## YOUR ASSIGNMENT
When a line in the material beneath includes the word "extension", add it to the count, and report the count alone.

-------- RECORDS TO PROCESS

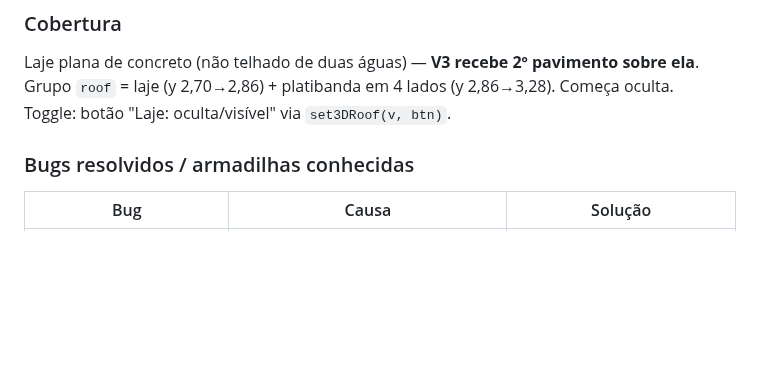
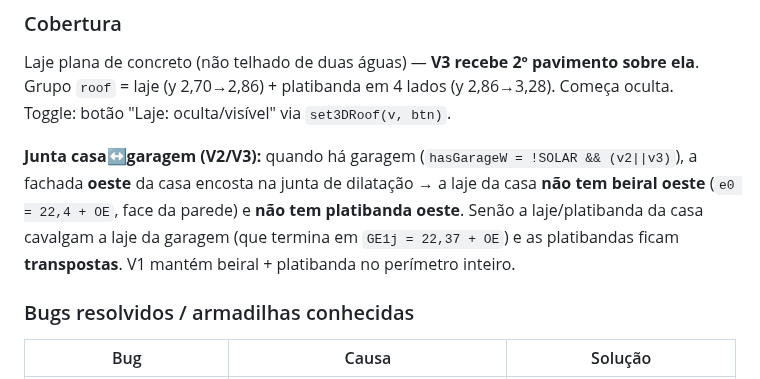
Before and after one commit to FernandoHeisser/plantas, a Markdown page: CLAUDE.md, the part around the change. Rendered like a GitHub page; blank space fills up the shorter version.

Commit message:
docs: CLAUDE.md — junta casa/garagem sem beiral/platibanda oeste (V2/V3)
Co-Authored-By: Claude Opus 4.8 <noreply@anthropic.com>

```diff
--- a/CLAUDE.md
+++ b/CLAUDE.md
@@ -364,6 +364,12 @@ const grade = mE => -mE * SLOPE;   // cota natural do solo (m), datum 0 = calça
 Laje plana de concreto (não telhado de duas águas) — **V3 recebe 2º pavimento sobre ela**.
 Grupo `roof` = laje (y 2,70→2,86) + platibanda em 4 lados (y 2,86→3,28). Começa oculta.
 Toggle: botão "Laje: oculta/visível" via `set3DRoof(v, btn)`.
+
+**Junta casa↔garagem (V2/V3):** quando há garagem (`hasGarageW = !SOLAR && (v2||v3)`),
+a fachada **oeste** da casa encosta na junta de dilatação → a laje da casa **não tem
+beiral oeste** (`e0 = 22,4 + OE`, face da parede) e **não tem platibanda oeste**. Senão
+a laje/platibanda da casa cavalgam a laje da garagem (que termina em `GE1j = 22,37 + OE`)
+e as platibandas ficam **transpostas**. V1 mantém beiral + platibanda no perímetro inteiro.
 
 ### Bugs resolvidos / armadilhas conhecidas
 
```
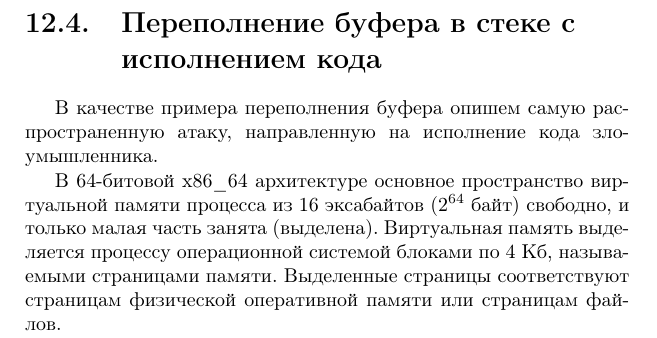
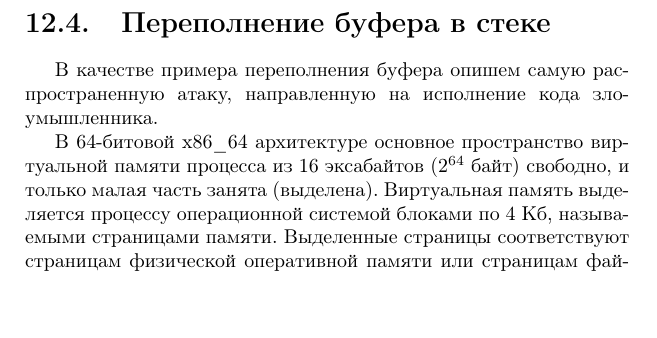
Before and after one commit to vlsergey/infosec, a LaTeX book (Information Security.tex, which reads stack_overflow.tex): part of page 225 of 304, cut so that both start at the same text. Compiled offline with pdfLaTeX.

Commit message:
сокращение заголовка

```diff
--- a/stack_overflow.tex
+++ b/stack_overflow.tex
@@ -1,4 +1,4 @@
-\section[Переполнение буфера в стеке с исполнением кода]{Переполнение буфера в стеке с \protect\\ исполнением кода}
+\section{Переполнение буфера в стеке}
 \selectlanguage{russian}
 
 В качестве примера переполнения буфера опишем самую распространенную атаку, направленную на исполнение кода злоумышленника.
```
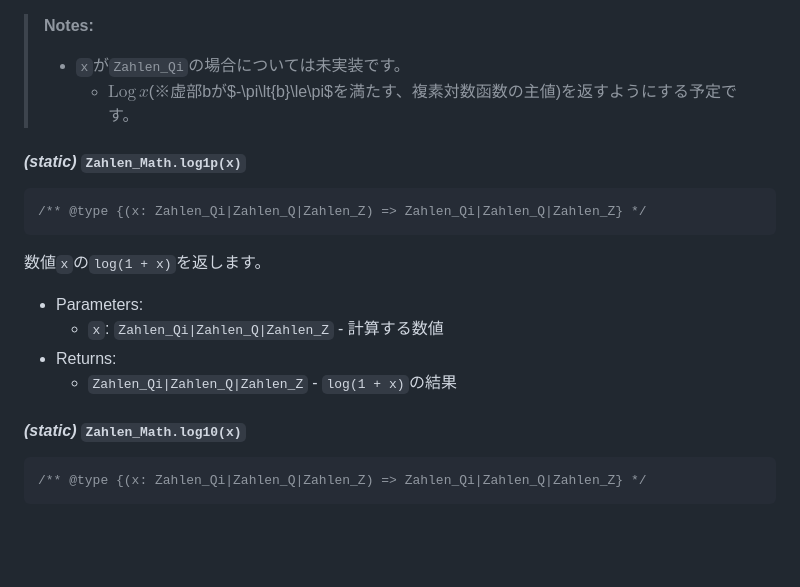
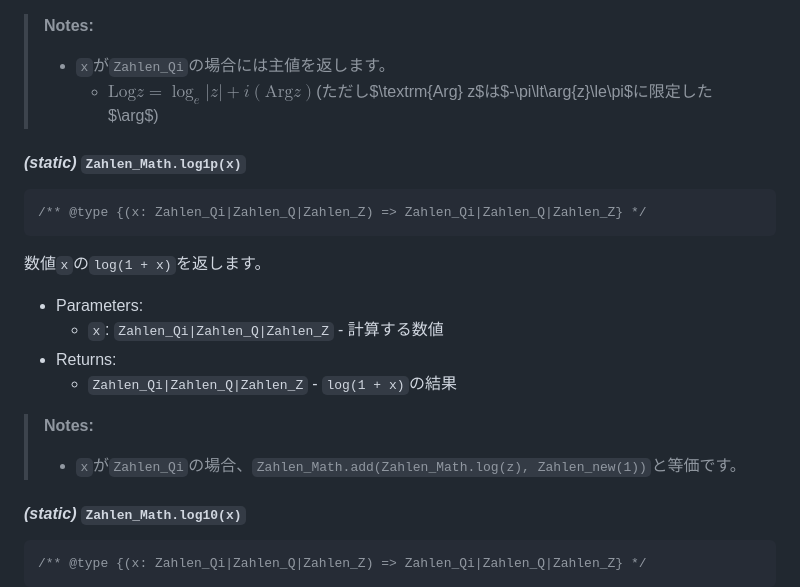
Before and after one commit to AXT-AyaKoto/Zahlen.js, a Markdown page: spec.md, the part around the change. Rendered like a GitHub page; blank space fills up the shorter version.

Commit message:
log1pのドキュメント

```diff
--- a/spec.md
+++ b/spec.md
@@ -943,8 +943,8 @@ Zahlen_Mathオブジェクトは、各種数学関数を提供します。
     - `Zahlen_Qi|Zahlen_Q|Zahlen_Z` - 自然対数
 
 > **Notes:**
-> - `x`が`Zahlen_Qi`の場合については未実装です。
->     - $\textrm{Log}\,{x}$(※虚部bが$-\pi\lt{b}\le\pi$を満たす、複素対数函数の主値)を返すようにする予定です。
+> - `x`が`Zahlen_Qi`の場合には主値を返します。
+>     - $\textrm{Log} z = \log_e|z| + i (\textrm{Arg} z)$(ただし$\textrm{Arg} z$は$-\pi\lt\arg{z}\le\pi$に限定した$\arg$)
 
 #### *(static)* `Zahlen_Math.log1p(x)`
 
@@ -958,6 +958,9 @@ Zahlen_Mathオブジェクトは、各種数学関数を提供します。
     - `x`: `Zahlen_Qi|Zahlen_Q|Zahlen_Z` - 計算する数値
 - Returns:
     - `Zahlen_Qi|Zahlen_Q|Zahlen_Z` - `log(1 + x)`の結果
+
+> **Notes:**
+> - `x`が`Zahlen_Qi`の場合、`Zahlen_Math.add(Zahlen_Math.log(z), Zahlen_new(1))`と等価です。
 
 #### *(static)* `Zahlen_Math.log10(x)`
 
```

----------------
-------- RECORDS TO PROCESS

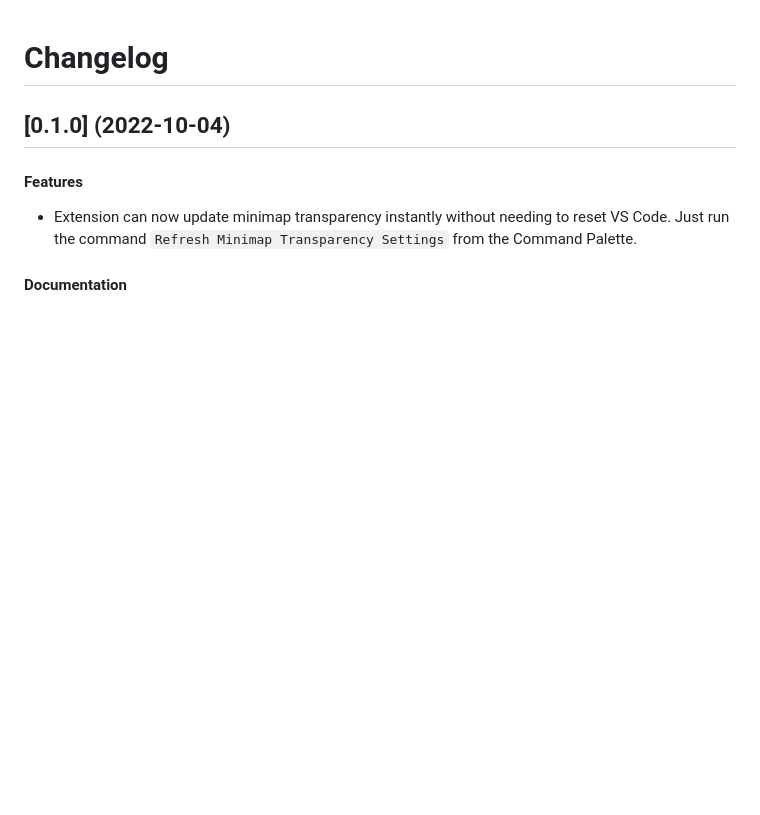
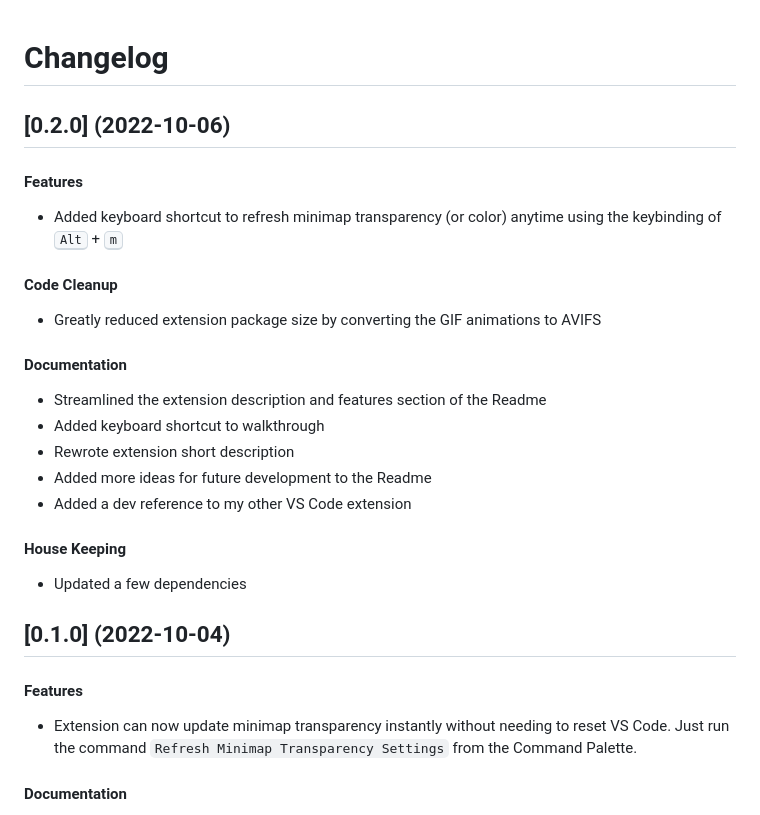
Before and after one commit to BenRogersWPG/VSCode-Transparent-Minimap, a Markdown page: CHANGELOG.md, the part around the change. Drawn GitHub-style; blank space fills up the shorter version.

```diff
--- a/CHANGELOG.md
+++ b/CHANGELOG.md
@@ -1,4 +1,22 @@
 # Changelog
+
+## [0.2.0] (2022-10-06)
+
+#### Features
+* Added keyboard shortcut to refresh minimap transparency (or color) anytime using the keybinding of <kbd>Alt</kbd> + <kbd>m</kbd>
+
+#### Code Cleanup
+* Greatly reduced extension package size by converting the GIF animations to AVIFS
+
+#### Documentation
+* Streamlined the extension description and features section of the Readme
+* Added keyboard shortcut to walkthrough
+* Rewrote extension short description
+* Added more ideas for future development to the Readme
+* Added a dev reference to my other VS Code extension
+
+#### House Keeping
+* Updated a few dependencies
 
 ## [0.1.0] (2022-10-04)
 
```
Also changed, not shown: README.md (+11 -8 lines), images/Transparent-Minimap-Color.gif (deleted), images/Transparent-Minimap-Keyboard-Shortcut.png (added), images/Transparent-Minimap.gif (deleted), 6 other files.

----------------
-------- RECORDS TO PROCESS

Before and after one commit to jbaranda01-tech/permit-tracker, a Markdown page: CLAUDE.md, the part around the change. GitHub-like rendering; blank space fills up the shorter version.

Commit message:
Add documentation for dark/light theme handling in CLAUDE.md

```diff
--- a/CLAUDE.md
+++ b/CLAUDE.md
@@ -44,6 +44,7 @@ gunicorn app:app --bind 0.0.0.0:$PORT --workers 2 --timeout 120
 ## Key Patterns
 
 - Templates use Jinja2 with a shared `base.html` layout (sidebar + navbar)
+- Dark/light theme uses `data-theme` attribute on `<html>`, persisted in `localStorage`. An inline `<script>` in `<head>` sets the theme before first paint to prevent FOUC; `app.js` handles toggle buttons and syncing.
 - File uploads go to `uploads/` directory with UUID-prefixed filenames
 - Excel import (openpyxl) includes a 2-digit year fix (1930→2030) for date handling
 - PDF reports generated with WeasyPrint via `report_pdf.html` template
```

----------------

## WRITTEN RESPONSE
4